Why is everyone so indignant that iPhones and iPads are apparently tracking our movements? I installed an app for that express purpose. It’s called FourSquare. It tells everyone where I am at all times, in case they might want to hang out with me. I’m the Mayor of That One Corner At Barnes and Noble Where The Guy Who Quotes Leviticus Usually Sits But Not This Week Apparently!
And we should have seen this coming. After all, this is when SkyNet was scheduled to take over. I, for one, welcome our new computer overlords!

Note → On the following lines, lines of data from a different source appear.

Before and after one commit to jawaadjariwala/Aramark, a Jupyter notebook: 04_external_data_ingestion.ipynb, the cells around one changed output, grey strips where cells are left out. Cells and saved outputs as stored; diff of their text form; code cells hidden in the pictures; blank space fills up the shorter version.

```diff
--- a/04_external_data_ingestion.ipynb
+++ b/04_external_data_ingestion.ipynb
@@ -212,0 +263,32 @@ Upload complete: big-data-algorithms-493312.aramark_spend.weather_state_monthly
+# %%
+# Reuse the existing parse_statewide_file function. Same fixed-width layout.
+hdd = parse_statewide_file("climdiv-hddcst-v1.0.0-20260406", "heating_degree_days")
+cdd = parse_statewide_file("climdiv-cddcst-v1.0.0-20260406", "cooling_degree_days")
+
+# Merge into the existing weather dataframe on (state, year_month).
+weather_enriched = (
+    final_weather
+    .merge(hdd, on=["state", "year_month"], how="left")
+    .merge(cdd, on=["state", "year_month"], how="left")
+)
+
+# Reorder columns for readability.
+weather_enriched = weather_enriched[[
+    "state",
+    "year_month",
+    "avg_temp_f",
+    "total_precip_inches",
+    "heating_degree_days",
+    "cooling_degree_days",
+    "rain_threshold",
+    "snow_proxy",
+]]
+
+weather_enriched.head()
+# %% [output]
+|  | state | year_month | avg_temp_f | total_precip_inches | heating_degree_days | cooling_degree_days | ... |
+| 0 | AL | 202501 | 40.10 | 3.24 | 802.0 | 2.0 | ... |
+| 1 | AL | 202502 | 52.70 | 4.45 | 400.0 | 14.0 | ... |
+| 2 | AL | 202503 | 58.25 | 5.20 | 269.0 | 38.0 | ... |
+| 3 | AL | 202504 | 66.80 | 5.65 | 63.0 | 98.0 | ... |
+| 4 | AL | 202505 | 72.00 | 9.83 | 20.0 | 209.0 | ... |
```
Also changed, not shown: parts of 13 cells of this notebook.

Privacy is so 1997. We care so little about privacy that we are actively telling everyone, everywhere, what we are doing at all times. Nothing says, “Hey, I have an extremely limited desire to keep things private” like “This is my exact movement pattern and my taste in music! Click here for my diary of inmost thoughts and some photos of my home.” There are two sides to this: We want to be Somebody, and we want to have access to Things That Are Cool. The more you share about yourself, the more outrageously you dress and behave in public, and the more stories you tell about it on your blog, the more likely you are to turn into — or at least have people mistake you for — Someone. And the more you tell it about where you are and what you like, the more accurately the Internet can tell you Things That Are Cool.
If you ask most iPhone owners whether they’d be willing to let their movements be tracked in exchange for a magical device capable of taking pictures, recommending restaurants, playing Angry Birds and not dropping several calls, they’d probably have to think about it.

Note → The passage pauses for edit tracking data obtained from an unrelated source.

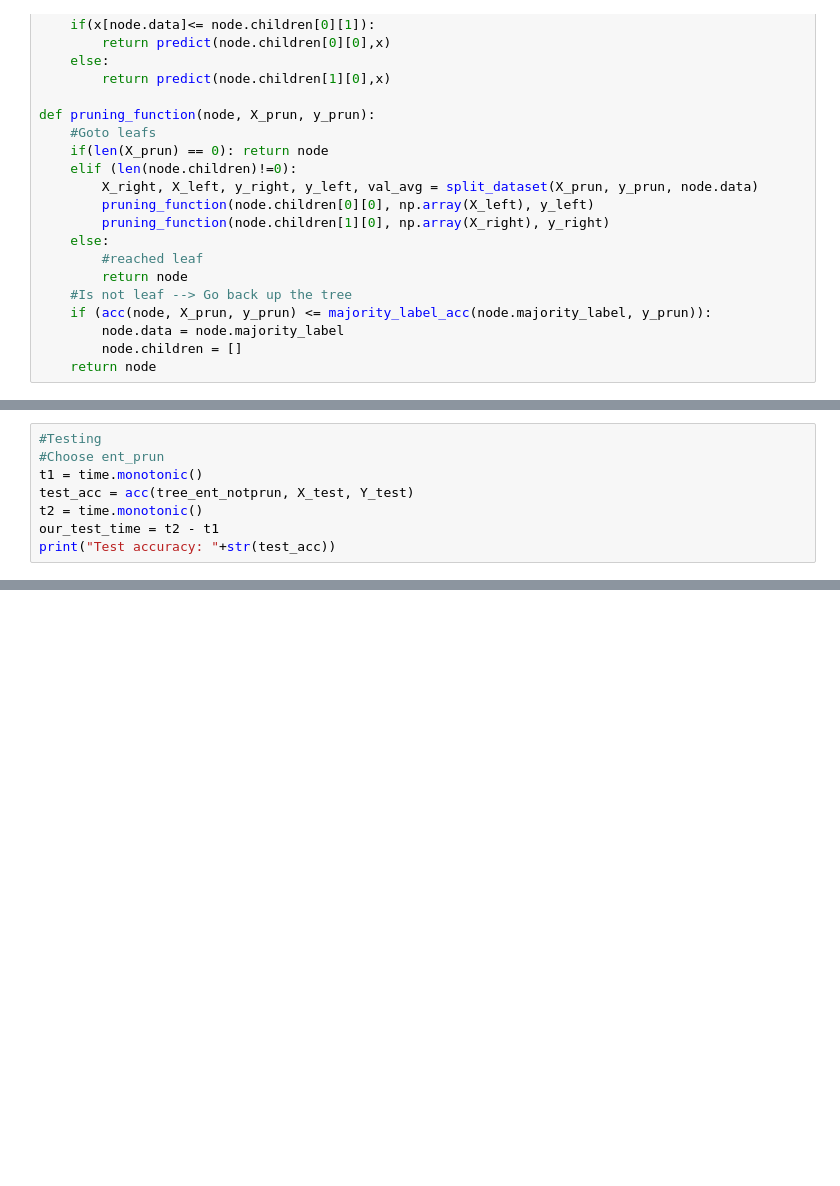
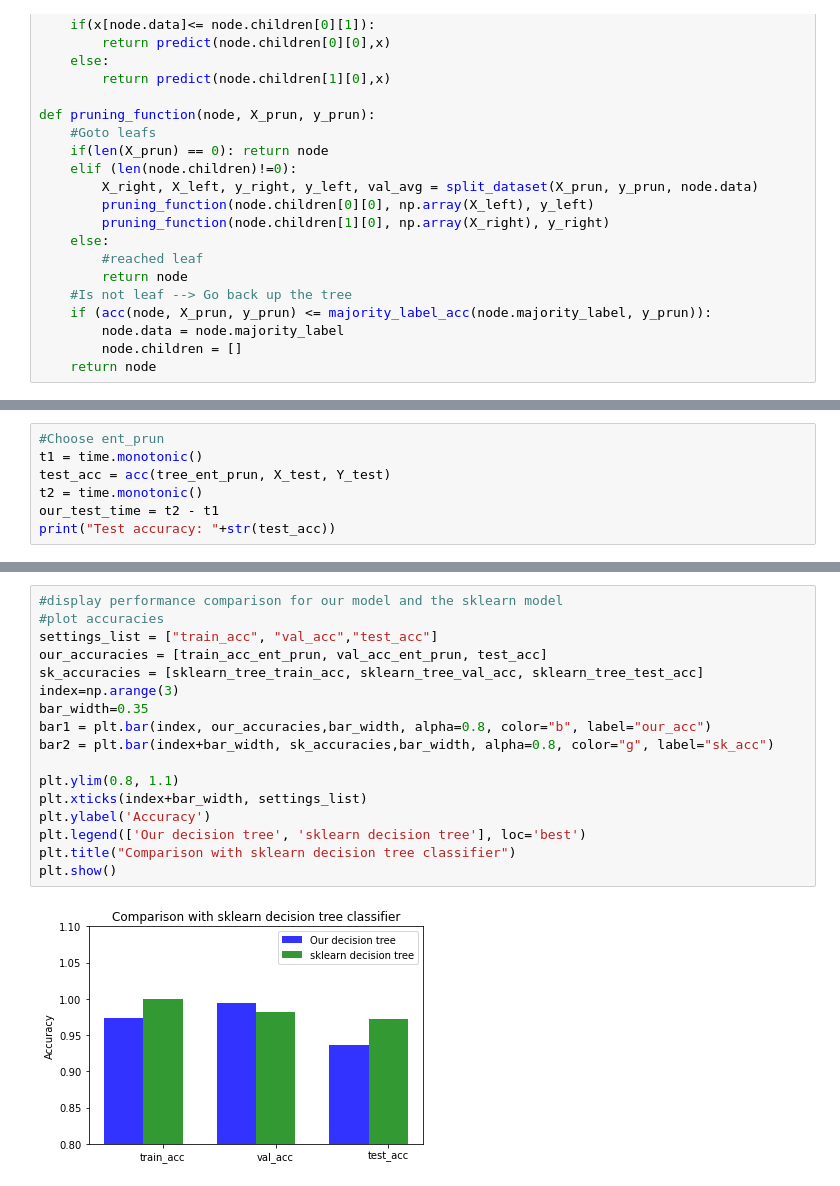
Before and after one commit to ZofieB/INF264-1, a Jupyter notebook: decision_tree.ipynb, the cells around one changed output, grey strips where cells are left out. Cells and saved outputs as stored; diff of their text form; blank space fills up the shorter version.

```diff
--- a/decision_tree.ipynb
+++ b/decision_tree.ipynb
@@ -316,8 +332,7 @@ print(val_accuracies)
 # %%
-#Testing
 #Choose ent_prun
 t1 = time.monotonic()
-test_acc = acc(tree_ent_notprun, X_test, Y_test)
+test_acc = acc(tree_ent_prun, X_test, Y_test)
 t2 = time.monotonic()
 our_test_time = t2 - t1
 print("Test accuracy: "+str(test_acc))
@@ -359,0 +376,19 @@ Sklearn decision tree
+# %%
+#display performance comparison for our model and the sklearn model
+#plot accuracies
+settings_list = ["train_acc", "val_acc","test_acc"]
+our_accuracies = [train_acc_ent_prun, val_acc_ent_prun, test_acc]
+sk_accuracies = [sklearn_tree_train_acc, sklearn_tree_val_acc, sklearn_tree_test_acc]
+index=np.arange(3)
+bar_width=0.35
+bar1 = plt.bar(index, our_accuracies,bar_width, alpha=0.8, color="b", label="our_acc")
+bar2 = plt.bar(index+bar_width, sk_accuracies,bar_width, alpha=0.8, color="g", label="sk_acc")
+
+plt.ylim(0.8, 1.1)
+plt.xticks(index+bar_width, settings_list)
+plt.ylabel('Accuracy')
+plt.legend(['Our decision tree', 'sklearn decision tree'], loc='best')
+plt.title("Comparison with sklearn decision tree classifier")
+plt.show()
+# %% [output]
+[figure, added]
```
Also changed, not shown: parts of 18 cells of this notebook, 11 other files.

This is the problem with things like the Do Not Track initiative.
Don’t track? Please! If you don’t track, how will you know what I like? “But privacy is worth paying the price of not having personalized advertising!” people yell. But is it? If it weren’t for targeted advertising, I wouldn’t know these existed! Privacy is Gone With The Wind — incidentally a movie that Netflix has just recommended.
And personal privacy? Sure, celebrities complain about being unable to walk outdoors to, say, purchase grain-free bagels for their elephants, but that’s the price you pay for celebrity. And we’d pay almost any price.
And I’m not alone in this. Even when it gets invasive, many prefer to be noticed. Men in London’s Tube have been getting their pictures taken by stealthy subway riders, who post them on the site TubeCrush.net. Their response? “5% demeaned, 35% flattered, 60% surprised.” Only 5 percent? We can live with that.
It’s almost as though we’re actively avoiding privacy.
Phone taps? Who talks on the phone anymore? Track our movements? Why not! Tap our browsing habits? Sure. We’re relying on the kindness of strange advertisers.
The Internet is a war among privacy, functionality and attention. It’s been so for a long time.
And let’s just say I wouldn’t bet on privacy.